Structured diff data
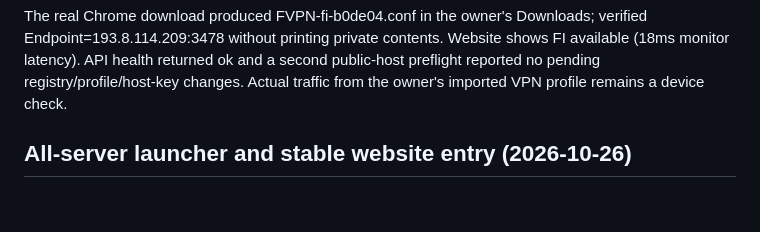
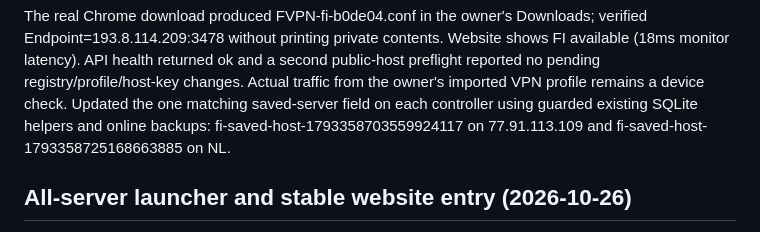
Before and after one commit to Fodders-Dev/VPN-Wizard, a Markdown page: RUNBOOK.md, the part around the change. Drawn GitHub-style; blank space fills up the shorter version.

Commit message:
Record saved FI host metadata refresh

```diff
--- a/RUNBOOK.md
+++ b/RUNBOOK.md
@@ -23,6 +23,9 @@ verified Endpoint=193.8.114.209:3478 without printing private contents. Website
 shows FI available (18ms monitor latency). API health returned ok and a second
 public-host preflight reported no pending registry/profile/host-key changes.
 Actual traffic from the owner's imported VPN profile remains a device check.
+Updated the one matching saved-server field on each controller using guarded
+existing SQLite helpers and online backups: fi-saved-host-1793358703559924117
+on 77.91.113.109 and fi-saved-host-1793358725168663885 on NL.
 
 ## All-server launcher and stable website entry (2026-10-26)
 
```
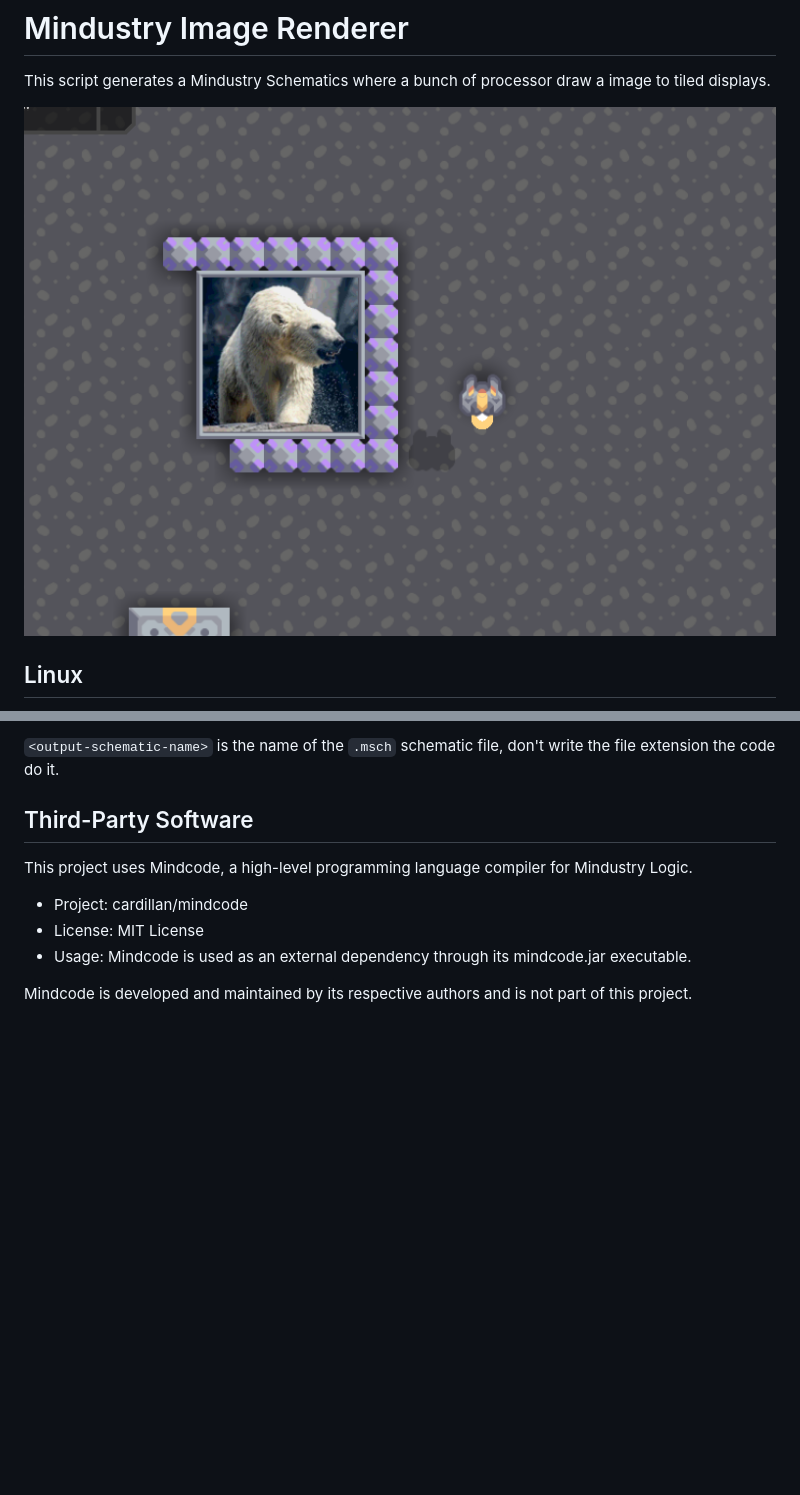
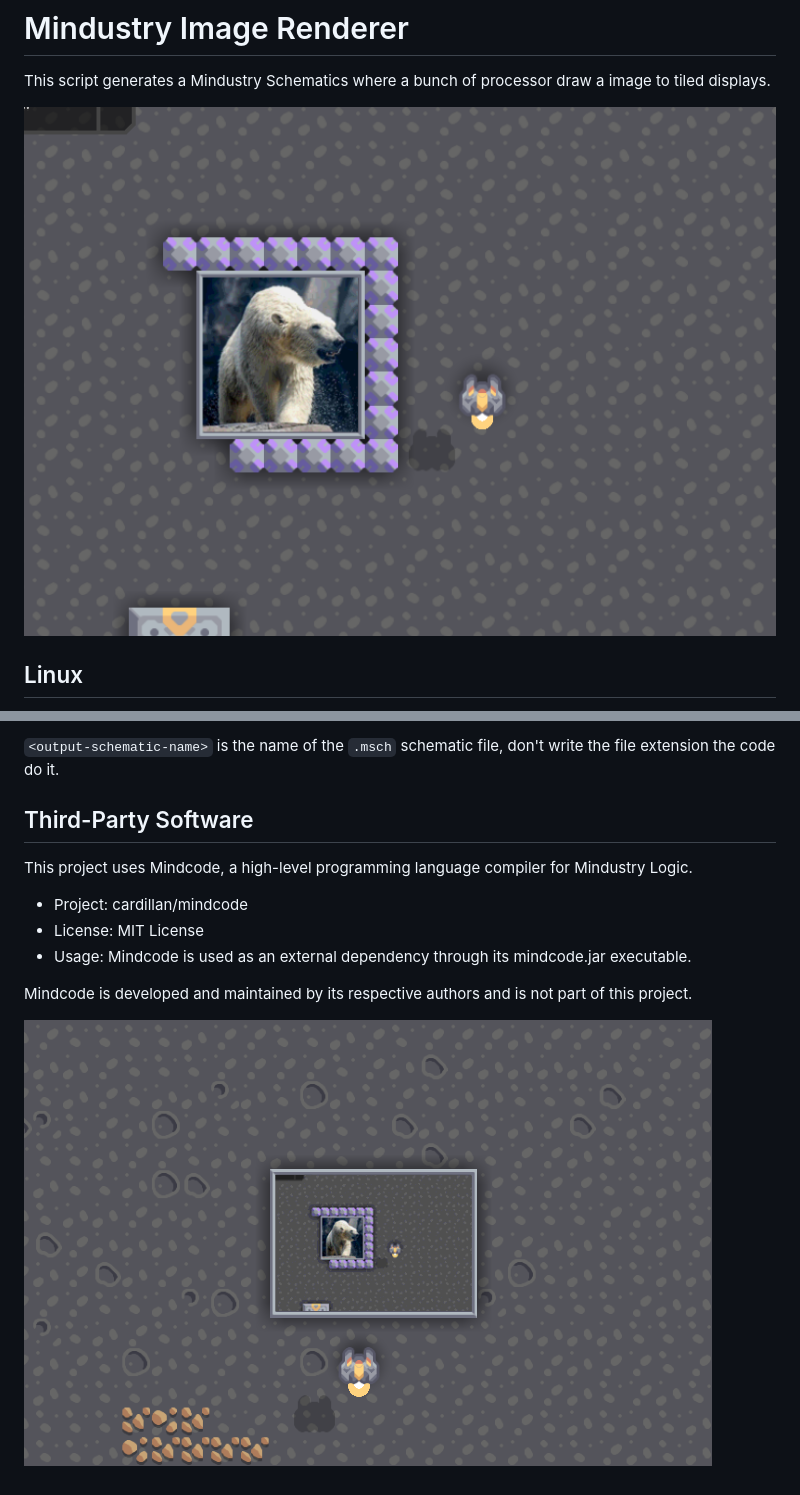
Before and after one commit to bruceussenco/mindustry-image-render, a Markdown page: README.md, 2 parts joined by grey strips. Drawn GitHub-style; pictures changed too: screenshot/image2.png (added); blank space fills up the shorter version.

Commit message:
add 1 image to README.md

```diff
--- a/README.md
+++ b/README.md
@@ -2,7 +2,7 @@
 
 This script generates a Mindustry Schematics where a bunch of processor draw a image to tiled displays.
 
-![Project screenshot](<screenshot/mindustry image generator.png>)
+![Project screenshot](screenshot/image1.png)
 
 ## Linux
 Download `mindcore.jar` in https://github.com/cardillan/mindcode/releases and place it in the directory where `compile.sh` is.
@@ -24,3 +24,5 @@ This project uses Mindcode, a high-level programming language compiler for Mindu
 * Usage: Mindcode is used as an external dependency through its mindcode.jar executable.
 
 Mindcode is developed and maintained by its respective authors and is not part of this project.
+
+![Screenshot screenshot](screenshot/image2.png)
```
Also changed, not shown: screenshot/image1.png (renamed from screenshot/mindustry image generator.png).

_Task prompt_
Here the job is to repeat the entries verbatim while leaving all pictures out.

_Solution for this problem_
Before and after one commit to Fodders-Dev/VPN-Wizard, a Markdown page: RUNBOOK.md, the part around the change. Drawn GitHub-style; blank space fills up the shorter version.

Commit message:
Record saved FI host metadata refresh

```diff
--- a/RUNBOOK.md
+++ b/RUNBOOK.md
@@ -23,6 +23,9 @@ verified Endpoint=193.8.114.209:3478 without printing private contents. Website
 shows FI available (18ms monitor latency). API health returned ok and a second
 public-host preflight reported no pending registry/profile/host-key changes.
 Actual traffic from the owner's imported VPN profile remains a device check.
+Updated the one matching saved-server field on each controller using guarded
+existing SQLite helpers and online backups: fi-saved-host-1793358703559924117
+on 77.91.113.109 and fi-saved-host-1793358725168663885 on NL.
 
 ## All-server launcher and stable website entry (2026-10-26)
 
```
Before and after one commit to bruceussenco/mindustry-image-render, a Markdown page: README.md, 2 parts joined by grey strips. Drawn GitHub-style; pictures changed too: screenshot/image2.png (added); blank space fills up the shorter version.

Commit message:
add 1 image to README.md

```diff
--- a/README.md
+++ b/README.md
@@ -2,7 +2,7 @@
 
 This script generates a Mindustry Schematics where a bunch of processor draw a image to tiled displays.
 
-![Project screenshot](<screenshot/mindustry image generator.png>)
+![Project screenshot](screenshot/image1.png)
 
 ## Linux
 Download `mindcore.jar` in https://github.com/cardillan/mindcode/releases and place it in the directory where `compile.sh` is.
@@ -24,3 +24,5 @@ This project uses Mindcode, a high-level programming language compiler for Mindu
 * Usage: Mindcode is used as an external dependency through its mindcode.jar executable.
 
 Mindcode is developed and maintained by its respective authors and is not part of this project.
+
+![Screenshot screenshot](screenshot/image2.png)
```
Also changed, not shown: screenshot/image1.png (renamed from screenshot/mindustry image generator.png).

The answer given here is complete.